ful lesson from the spirit and conduct of this poor
Are you honest
and have great There is much
4. The radical importance of faith in Jesus Christ is here taught. Why was this question asked, in the first place, "Dost thou believe on the Son of God?" The answer is easy: Faith regards the foundation of all Christian excellency: it lies at the root of all that is included in the salvation of man. "Without
faith it is impossible to please God," to possess the favour of Heaven, or to enjoy any one blessing of the covenant of grace. The justification of a sinner, than which nothing is of more essential moment, is only
by grace, through faith." "Neither circumcision availeth any thing, nor uncircumcision, but faith which worketh by love t." Faith not only brings the transgressor to Christ, but it rests on Christ for
a free and full salvation; and while it receives all from him, it gladly gives all to him. Let this inquiry, therefore, be pursued by every individual, with all the attention it demands-"Dost thou believe on the Son of God?”
5. When we are most in earnest in our inquiries after Christ, then he is nearest to us.―The earnestness of the poor man is remarkable: "Who is he, Lord?" Little did he think that his eyes then saw him; and that he then talked with him! You, also, may be solicitous in your search after the Saviour: you may be saying, "The Lord hath forsaken me, and my Lord hath forgotten me. Oh that I knew where I might find him, that I might come even to his seat!" Remember, He is in his word, in his ordinances, in his house. You may not have that sense of his nearness which you could wish; but while you seek him, he is not far from you. Listen to his voice; in his word he speaks to you. Behold his beauty; in his house, and in the worship of his house, he places himself in the view of your faith; he passes by and proclaims his Name, his immeasurable love, the exceeding riches of his grace. Truly, "the Lord is nigh unto all them that call upon him; to all that call upon him in truth." Be you thus engaged, and he will graciously manifest himself to you.
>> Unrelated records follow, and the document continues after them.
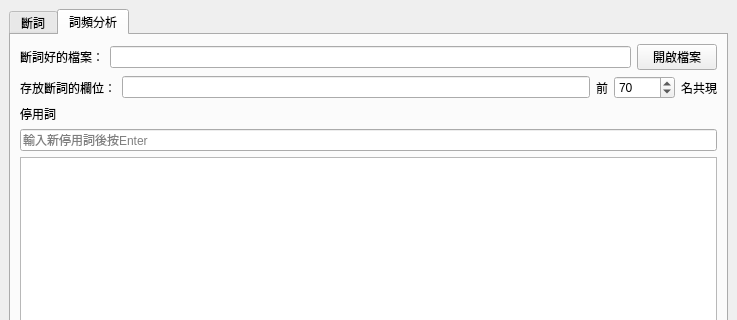
Qt form UI.ui (yui1227/WordProcessingPy) before a commit; both pictures show x 0 to 737 and y 0 to 320 of the 737 by 539 pixel window.
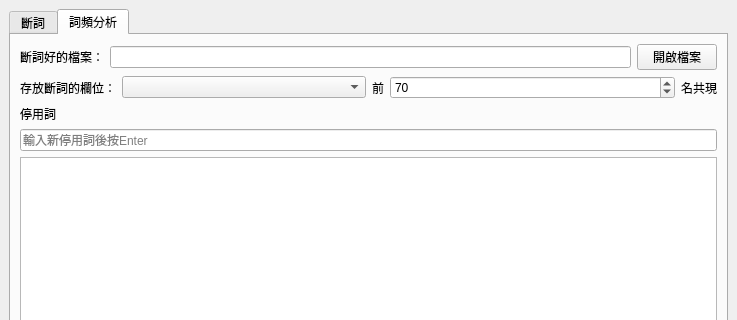
The same form after that commit. The open tabs and pages were chosen to show the change.

```diff
--- a/UI.ui
+++ b/UI.ui
@@ -240,7 +240,14 @@
              </widget>
             </item>
             <item>
-             <widget class="QLineEdit" name="txtCKIPDataColumn"/>
+             <widget class="QComboBox" name="cmbCKIPDataColumn">
+              <property name="sizePolicy">
+               <sizepolicy hsizetype="Expanding" vsizetype="Fixed">
+                <horstretch>0</horstretch>
+                <verstretch>0</verstretch>
+               </sizepolicy>
+              </property>
+             </widget>
             </item>
            </layout>
           </item>
@@ -255,6 +262,12 @@
             </item>
             <item>
              <widget class="QSpinBox" name="sbTopWordCount">
+              <property name="sizePolicy">
+               <sizepolicy hsizetype="Expanding" vsizetype="Fixed">
+                <horstretch>0</horstretch>
+                <verstretch>0</verstretch>
+               </sizepolicy>
+              </property>
               <property name="minimum">
                <number>1</number>
               </property>
```
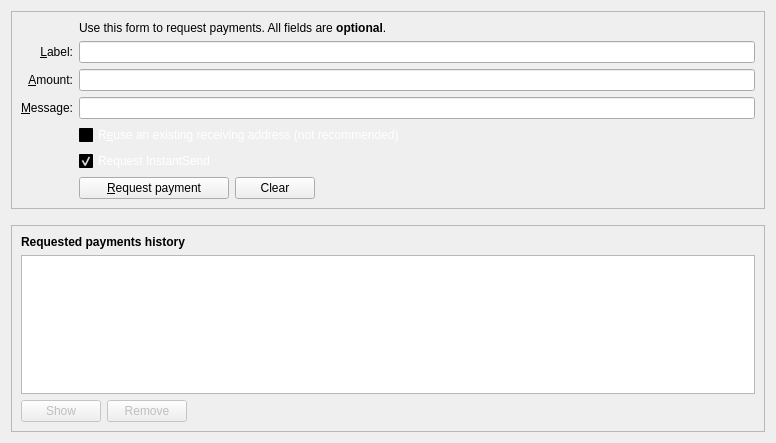
This is src/qt/forms/receivecoinsdialog.ui in Zero-Dynamics/cash-core as Qt 5 draws it before an edit. The edited form follows.
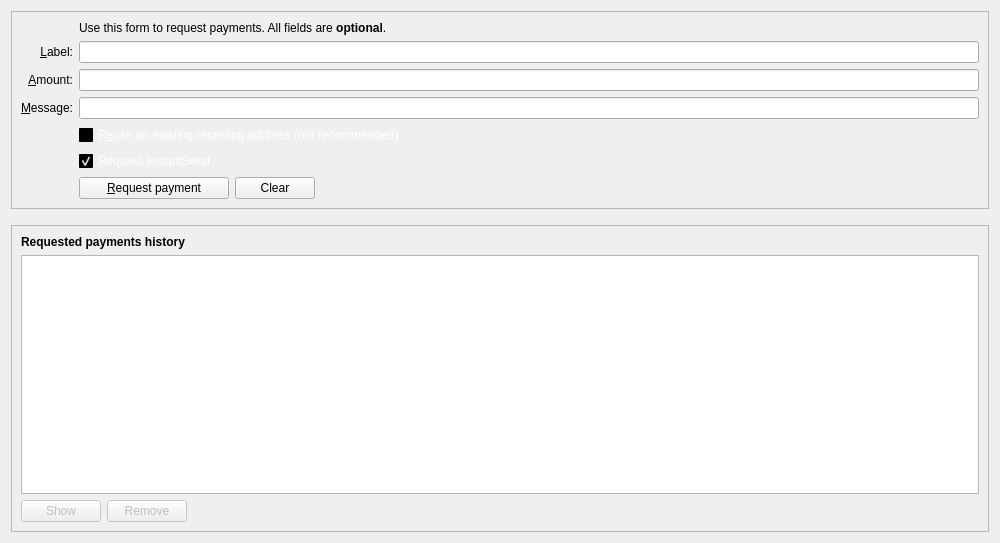
This is the edited form. Custom widgets are drawn as their Qt base class.

Patch:
```diff
--- a/src/qt/forms/receivecoinsdialog.ui
+++ b/src/qt/forms/receivecoinsdialog.ui
@@ -6,8 +6,8 @@
    <rect>
     <x>0</x>
     <y>0</y>
-    <width>776</width>
-    <height>443</height>
+    <width>1000</width>
+    <height>543</height>
    </rect>
   </property>
   <layout class="QVBoxLayout" name="verticalLayout" stretch="0,0,1">
```
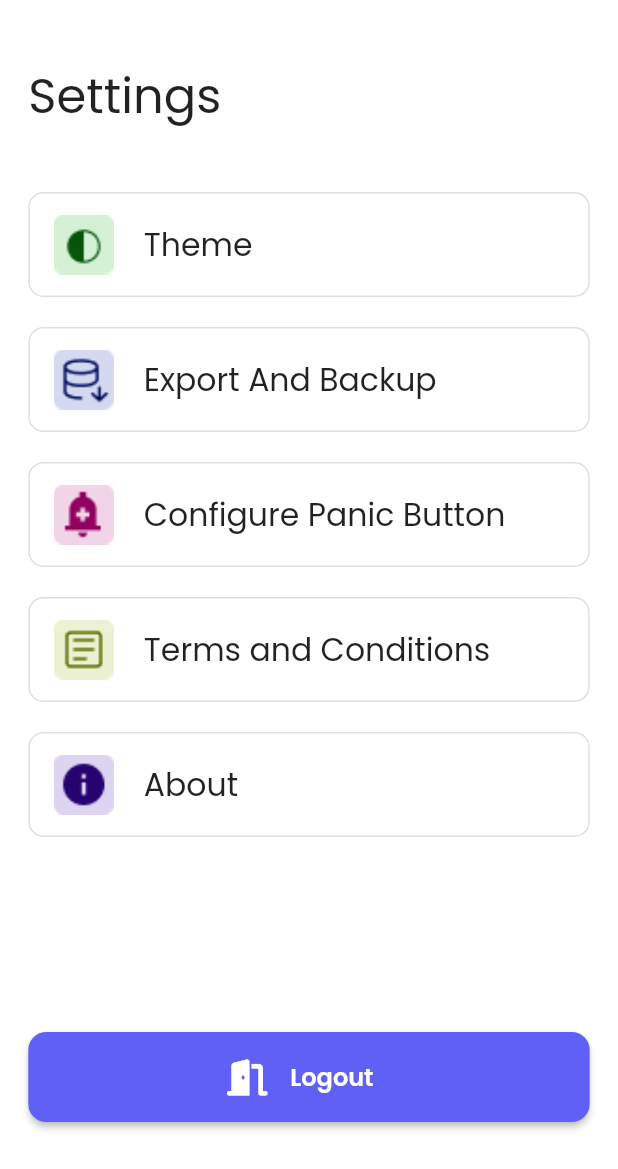
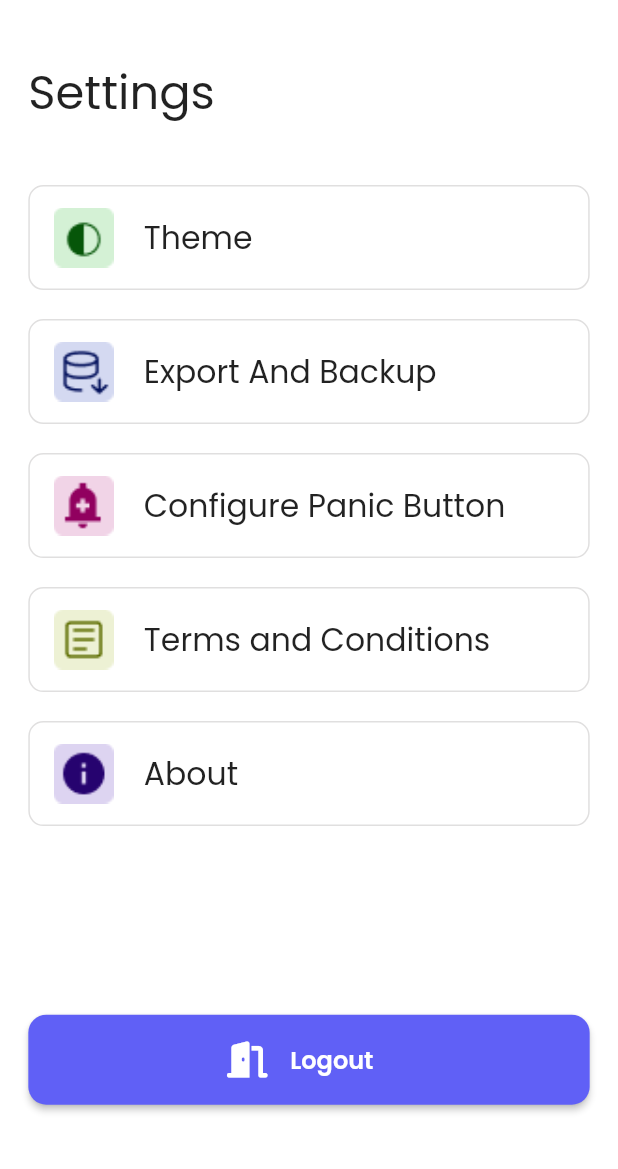
Before and after one commit to Debajyoti14/MamaVault, a Flutter app: the SettingsPage screen opened directly, on a phone screen of 412 x 824 dp. Shown: the top 1169 px of the screen. Run offline on Flutter 3.47's test engine with Material 2 defaults, Android fonts, the phone set to English and light mode, and no system bars; our stand-ins replace accordion, animated_splash_screen, circular_countdown_timer, cloud_firestore, date_time_picker, file_picker and 15 more; missing offline and left inert: clipboard, onboarding, pdf_render; accounts and stored records are empty; network calls fail; statements that could not run were skipped.

Commit message:
Add height width fixed

```diff
--- a/lib/screens/settings.dart
+++ b/lib/screens/settings.dart
@@ -1,5 +1,6 @@
 import 'package:flutter/cupertino.dart';
 import 'package:flutter/material.dart';
+import 'package:flutter_screenutil/flutter_screenutil.dart';
 import 'package:font_awesome_flutter/font_awesome_flutter.dart';
 import 'package:google_fonts/google_fonts.dart';
 import 'package:interrupt/config/UI_constraints.dart';
@@ -30,33 +31,33 @@ class _SettingsPageState extends State<SettingsPage> {
             child: Column(
           crossAxisAlignment: CrossAxisAlignment.start,
           children: [
-            const SizedBox(
-              height: 40,
+            SizedBox(
+              height: 40.h,
             ),
             Text(
               "Settings",
               style: TextStyle(
-                fontSize: 32,
+                fontSize: 32.sp,
                 fontFamily:
                     GoogleFonts.poppins(fontWeight: FontWeight.bold).fontFamily,
               ),
             ),
-            const SizedBox(
-              height: 40,
+            SizedBox(
+              height: 40.h,
             ),
             const SettingComponent(
               imagePath: 'assets/setting1.png',
               settingTitle: 'Theme',
             ),
-            const SizedBox(
-              height: 20,
+            SizedBox(
+              height: 20.h,
             ),
             const SettingComponent(
               imagePath: 'assets/setting2.png',
               settingTitle: 'Export And Backup',
             ),
-            const SizedBox(
-              height: 20,
+            SizedBox(
+              height: 20.h,
             ),
             SettingComponent(
               imagePath: 'assets/setting3.png',
@@ -67,22 +68,22 @@ class _SettingsPageState extends State<SettingsPage> {
                 ));
               },
             ),
-            const SizedBox(
-              height: 20,
+            SizedBox(
+              height: 20.h,
             ),
             const SettingComponent(
               imagePath: 'assets/setting4.png',
               settingTitle: 'Terms and Conditions',
             ),
-            const SizedBox(
-              height: 20,
+            SizedBox(
+              height: 20.h,
             ),
             const SettingComponent(
               imagePath: 'assets/setting5.png',
               settingTitle: 'About',
             ),
-            const SizedBox(
-              height: 130,
+            SizedBox(
+              height: 130.h,
             ),
             PrimaryIconButton(
               buttonTitle: "Logout",
```
Also changed, not shown: lib/provider/memory_timeline.dart (+15 -14 lines), lib/screens/Panic Mode/panic_mode_timer.dart (+18 -15 lines), lib/screens/dashboard.dart (+17 -14 lines), lib/screens/doc_list.dart (+37 -36 lines), lib/screens/docs_gallery.dart (+11 -10 lines), lib/screens/share.dart (+14 -13 lines).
6. The more we know of Christ, the greater honour we shall render to him.-Yes, we shall exclaim with this man, "Lord, I believe." We shall fall down and "worship him." Then learn to give him the homage of your hearts, the glory which is due unto his Name. Is it not enjoined, "that all men should honour the Son, even as they honour the
Father?" Honour the Son, therefore, as a Saviour, by submitting to be saved by him; honour him as a Teacher, by sitting at his feet, and learning his words; honour him as a Sovereign, by yielding subjection to his government, and willing obedience to his laws. The better you know him, the more scriptural and steady will be your faith, the more easy and pleasant your practical compliance with his will. Honour him, not only by acts of worship, but by proving yourselves decidedly his disciples; by following him fully, and by serving him faithfully; remembering this word which he hath said-" Where I am, there shall also my servant be: if any man serve me, him will my Father honour †."
GENESIS xli. 9.
I do remember my faults this day.
THE memory is an useful faculty of the mind. Events the most distant in time and place, as well as the incidents of our own life, are there recorded. Many, however, complain of "a treacherous memory;" yet it is interesting to remark, that while good things are easily forgotten, things indifferent, or hurtful, are carefully retained. Listen to the conversation of multitudes: they remember the most trifling occurrences; they have a clear recollection of their acts of kindness, and of injuries which they have received from others; but few are careful to bring in view their own transgressions: few are saying, "I do remember my faults this day."
Pharaoh, king of Egypt, had dreamed two dreams; and, suspecting they had a significant meaning, was anxious to have them explained. Thus we read in the verse preceding the text; "And it came to pass in the morning, that his spirit was troubled ; and he sent and called for all the magicians of Egypt, and all the wise men thereof; and Pharaoh